__YOUR ASSIGNMENT__. All lines holding the word "PlayerCombatAvailability" are to be copied from the records beneath.

__Records contained in a dataset__.
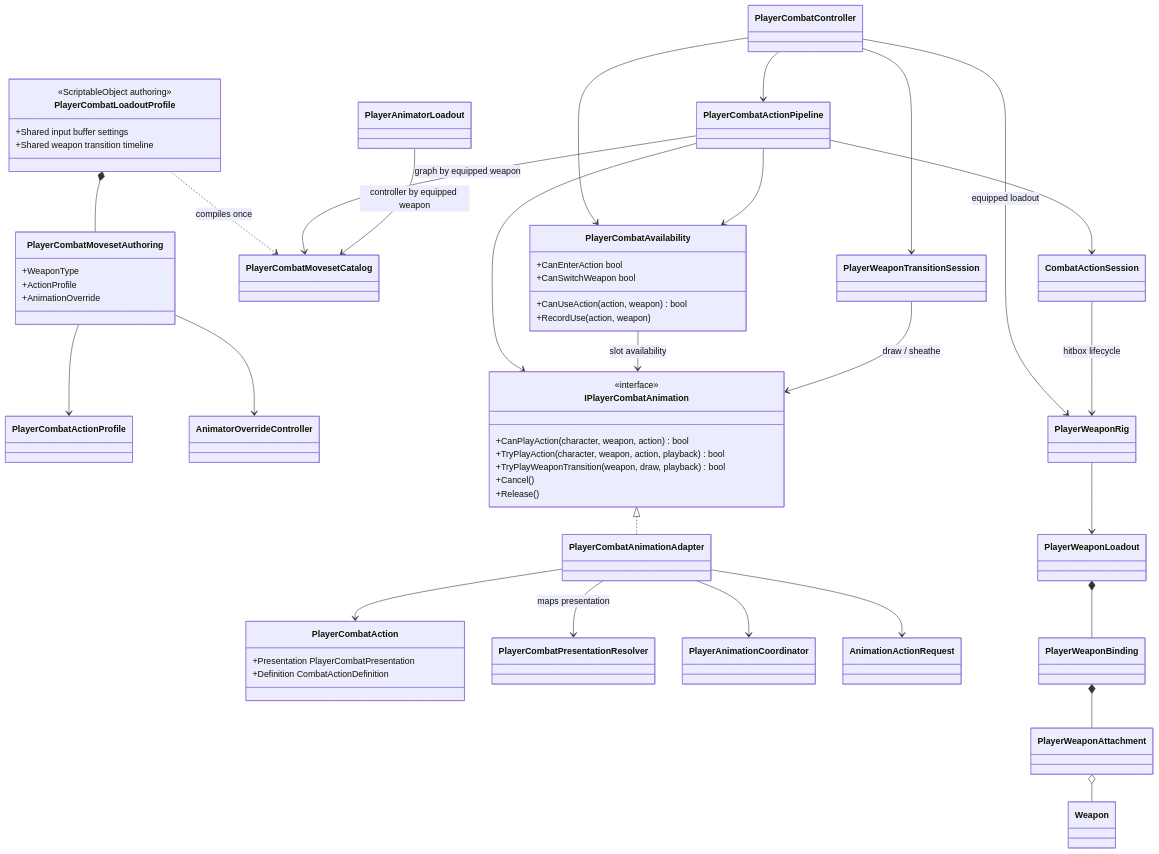
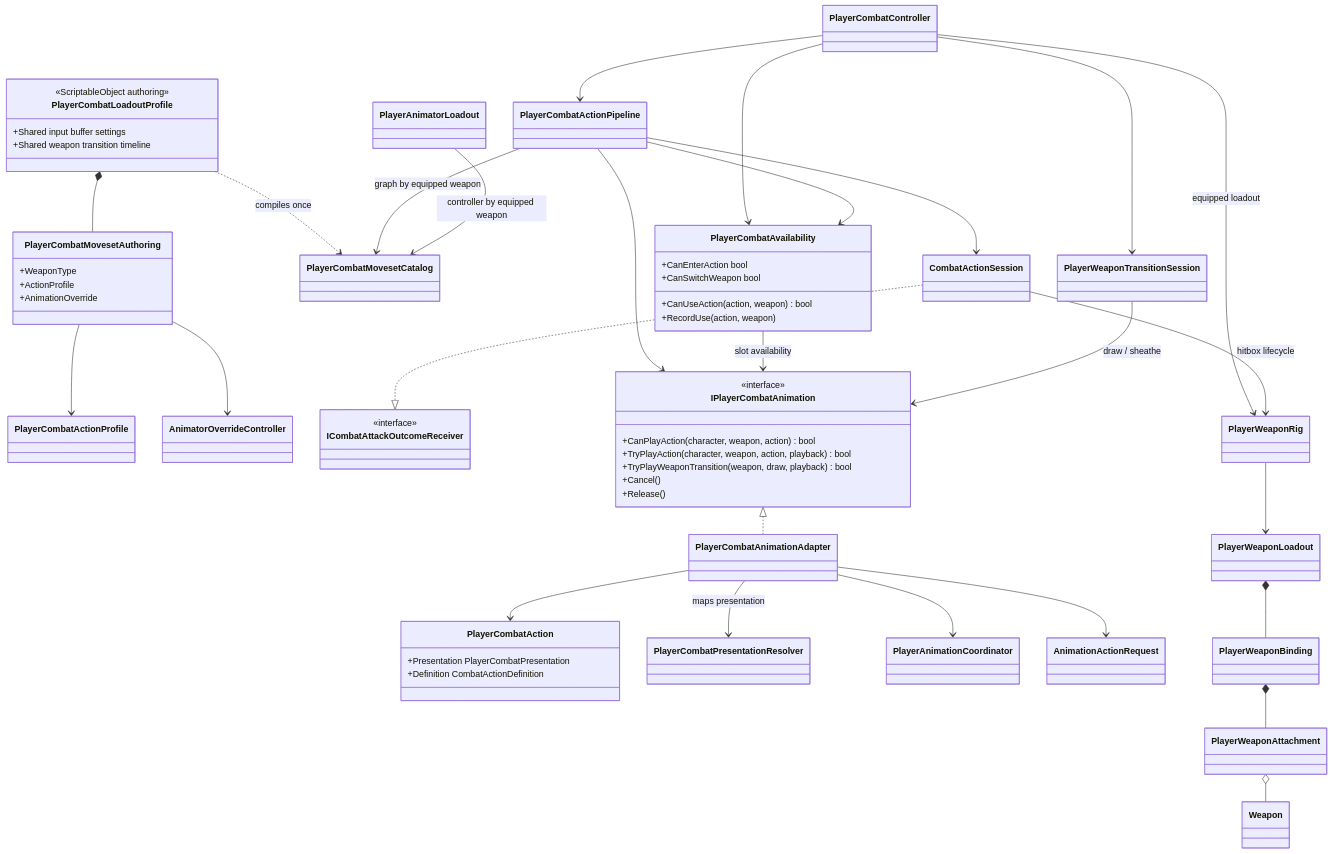
The diagram in Assets/_App/Core/Runtime/Combat/Player/README.md (MaximFonariuc/project-s), drawn with Mermaid before and after one commit. The commit also changed other lines of this file and 10 other files, not shown here.

````diff
--- a/Assets/_App/Core/Runtime/Combat/Player/README.md
+++ b/Assets/_App/Core/Runtime/Combat/Player/README.md
@@ -7,74 +7,78 @@
 ```mermaid
 classDiagram
     class PlayerCombatController
     class PlayerCombatActionPipeline
     class PlayerCombatLoadoutProfile {
         <<ScriptableObject authoring>>
         +Shared input buffer settings
         +Shared weapon transition timeline
     }
     class PlayerCombatMovesetAuthoring {
         +WeaponType
         +ActionProfile
         +AnimationOverride
     }
     class PlayerCombatMovesetCatalog
     class PlayerCombatActionProfile
     class PlayerAnimatorLoadout
     class AnimatorOverrideController
     class CombatActionSession
+    class ICombatAttackOutcomeReceiver {
+        <<interface>>
+    }
     class PlayerWeaponTransitionSession
     class PlayerCombatAvailability {
         +CanEnterAction bool
         +CanSwitchWeapon bool
         +CanUseAction(action, weapon) bool
         +RecordUse(action, weapon)
     }
     class IPlayerCombatAnimation {
         <<interface>>
         +CanPlayAction(character, weapon, action) bool
         +TryPlayAction(character, weapon, action, playback) bool
         +TryPlayWeaponTransition(weapon, draw, playback) bool
         +Cancel()
         +Release()
     }
     class PlayerCombatAction {
         +Presentation PlayerCombatPresentation
         +Definition CombatActionDefinition
     }
     class PlayerCombatAnimationAdapter
     class PlayerCombatPresentationResolver
     class PlayerAnimationCoordinator
     class AnimationActionRequest
     class PlayerWeaponRig
     class PlayerWeaponLoadout
     class PlayerWeaponBinding
     class PlayerWeaponAttachment
     class Weapon
 
     PlayerCombatController --> PlayerCombatActionPipeline
     PlayerCombatLoadoutProfile *-- PlayerCombatMovesetAuthoring
     PlayerCombatMovesetAuthoring --> PlayerCombatActionProfile
     PlayerCombatMovesetAuthoring --> AnimatorOverrideController
     PlayerCombatLoadoutProfile ..> PlayerCombatMovesetCatalog : compiles once
     PlayerCombatActionPipeline --> PlayerCombatMovesetCatalog : graph by equipped weapon
     PlayerAnimatorLoadout --> PlayerCombatMovesetCatalog : controller by equipped weapon
     PlayerCombatActionPipeline --> IPlayerCombatAnimation
     PlayerCombatActionPipeline --> CombatActionSession
+    CombatActionSession ..|> ICombatAttackOutcomeReceiver
     PlayerCombatController --> PlayerWeaponTransitionSession
     PlayerCombatController --> PlayerCombatAvailability
     IPlayerCombatAnimation <|.. PlayerCombatAnimationAdapter
     PlayerCombatAnimationAdapter --> PlayerCombatAction
     PlayerCombatAnimationAdapter --> PlayerCombatPresentationResolver : maps presentation
     PlayerCombatAvailability --> IPlayerCombatAnimation : slot availability
     PlayerWeaponTransitionSession --> IPlayerCombatAnimation : draw / sheathe
     PlayerCombatAnimationAdapter --> PlayerAnimationCoordinator
     PlayerCombatAnimationAdapter --> AnimationActionRequest
     PlayerCombatActionPipeline --> PlayerCombatAvailability
     PlayerCombatController --> PlayerWeaponRig : equipped loadout
     CombatActionSession --> PlayerWeaponRig : hitbox lifecycle
     PlayerWeaponRig --> PlayerWeaponLoadout
     PlayerWeaponLoadout *-- PlayerWeaponBinding
     PlayerWeaponBinding *-- PlayerWeaponAttachment
     PlayerWeaponAttachment o-- Weapon
 ```
````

__WRITTEN ANSWER__.
     class PlayerCombatAvailability {
     PlayerCombatController --> PlayerCombatAvailability
     PlayerCombatAvailability --> IPlayerCombatAnimation : slot availability
     PlayerCombatActionPipeline --> PlayerCombatAvailability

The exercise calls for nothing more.